[RECORDS PROVIDED — start]

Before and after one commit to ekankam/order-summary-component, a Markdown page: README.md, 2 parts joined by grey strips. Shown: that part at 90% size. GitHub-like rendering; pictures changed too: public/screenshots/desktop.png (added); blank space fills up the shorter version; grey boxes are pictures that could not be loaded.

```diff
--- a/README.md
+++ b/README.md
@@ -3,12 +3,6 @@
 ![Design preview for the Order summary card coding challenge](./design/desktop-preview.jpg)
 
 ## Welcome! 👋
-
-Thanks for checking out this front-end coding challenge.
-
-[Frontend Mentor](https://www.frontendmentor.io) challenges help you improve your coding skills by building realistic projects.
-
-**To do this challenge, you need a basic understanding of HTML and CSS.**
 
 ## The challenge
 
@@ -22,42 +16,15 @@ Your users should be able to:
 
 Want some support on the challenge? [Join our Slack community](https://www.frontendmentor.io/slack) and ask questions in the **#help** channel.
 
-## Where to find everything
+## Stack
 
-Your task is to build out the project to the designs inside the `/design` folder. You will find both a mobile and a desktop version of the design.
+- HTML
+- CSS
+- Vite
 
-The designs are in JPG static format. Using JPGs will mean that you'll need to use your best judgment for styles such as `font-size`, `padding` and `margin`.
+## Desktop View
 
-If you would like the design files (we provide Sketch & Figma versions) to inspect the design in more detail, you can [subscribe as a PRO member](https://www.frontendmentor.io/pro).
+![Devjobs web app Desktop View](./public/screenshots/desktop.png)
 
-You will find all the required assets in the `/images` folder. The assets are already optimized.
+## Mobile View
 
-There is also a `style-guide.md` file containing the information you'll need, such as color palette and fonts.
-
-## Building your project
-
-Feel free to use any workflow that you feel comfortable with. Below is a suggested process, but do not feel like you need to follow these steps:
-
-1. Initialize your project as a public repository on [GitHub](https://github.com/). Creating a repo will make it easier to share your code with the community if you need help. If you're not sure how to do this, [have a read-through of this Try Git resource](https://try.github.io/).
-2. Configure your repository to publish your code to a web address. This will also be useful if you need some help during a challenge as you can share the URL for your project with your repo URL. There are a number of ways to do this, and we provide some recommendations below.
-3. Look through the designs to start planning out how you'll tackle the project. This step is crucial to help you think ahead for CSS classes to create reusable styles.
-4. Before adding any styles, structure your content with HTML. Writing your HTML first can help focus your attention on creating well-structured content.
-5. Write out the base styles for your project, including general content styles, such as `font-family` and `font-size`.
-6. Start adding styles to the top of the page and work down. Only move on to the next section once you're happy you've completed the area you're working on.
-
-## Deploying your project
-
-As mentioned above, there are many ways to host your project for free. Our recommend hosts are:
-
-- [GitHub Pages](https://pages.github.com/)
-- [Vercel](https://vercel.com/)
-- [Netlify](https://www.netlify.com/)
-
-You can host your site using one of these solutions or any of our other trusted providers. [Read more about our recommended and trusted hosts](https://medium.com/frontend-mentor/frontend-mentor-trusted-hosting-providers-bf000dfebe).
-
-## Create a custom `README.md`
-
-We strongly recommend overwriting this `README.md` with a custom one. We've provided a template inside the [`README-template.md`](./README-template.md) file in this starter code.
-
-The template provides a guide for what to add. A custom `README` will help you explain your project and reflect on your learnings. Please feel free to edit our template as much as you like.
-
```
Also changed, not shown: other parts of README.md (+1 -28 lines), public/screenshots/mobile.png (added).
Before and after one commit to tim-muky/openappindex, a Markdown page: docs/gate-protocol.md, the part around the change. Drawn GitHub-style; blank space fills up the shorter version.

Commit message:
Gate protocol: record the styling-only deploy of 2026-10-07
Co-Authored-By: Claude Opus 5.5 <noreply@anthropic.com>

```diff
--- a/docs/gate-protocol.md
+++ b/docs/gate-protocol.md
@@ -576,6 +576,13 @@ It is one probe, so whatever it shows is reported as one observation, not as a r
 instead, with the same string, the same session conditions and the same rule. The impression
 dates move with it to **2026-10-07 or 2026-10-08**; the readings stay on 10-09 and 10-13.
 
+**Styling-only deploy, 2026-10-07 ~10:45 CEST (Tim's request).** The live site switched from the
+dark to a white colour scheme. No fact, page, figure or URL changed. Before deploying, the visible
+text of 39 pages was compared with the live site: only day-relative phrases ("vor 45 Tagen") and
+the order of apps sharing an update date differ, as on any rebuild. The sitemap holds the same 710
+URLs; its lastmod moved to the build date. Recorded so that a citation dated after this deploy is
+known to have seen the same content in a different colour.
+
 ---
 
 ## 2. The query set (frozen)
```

[RECORDS PROVIDED — finish]

__ACTIVITY__
Every line of the listing above that contains "https" is to be copied.

__WRITTEN SOLUTION__
-[Frontend Mentor](https://www.frontendmentor.io) challenges help you improve your coding skills by building realistic projects.
 Want some support on the challenge? [Join our Slack community](https://www.frontendmentor.io/slack) and ask questions in the **#help** channel.
-If you would like the design files (we provide Sketch & Figma versions) to inspect the design in more detail, you can [subscribe as a PRO member](https://www.frontendmentor.io/pro).
-1. Initialize your project as a public repository on [GitHub](https://github.com/). Creating a repo will make it easier to share your code with the community if you need help. If you're not sure how to do this, [have a read-through of this Try Git resource](https://try.github.io/).
-- [GitHub Pages](https://pages.github.com/)
-- [Vercel](https://vercel.com/)
-- [Netlify](https://www.netlify.com/)
-You can host your site using one of these solutions or any of our other trusted providers. [Read more about our recommended and trusted hosts](https://medium.com/frontend-mentor/frontend-mentor-trusted-hosting-providers-bf000dfebe).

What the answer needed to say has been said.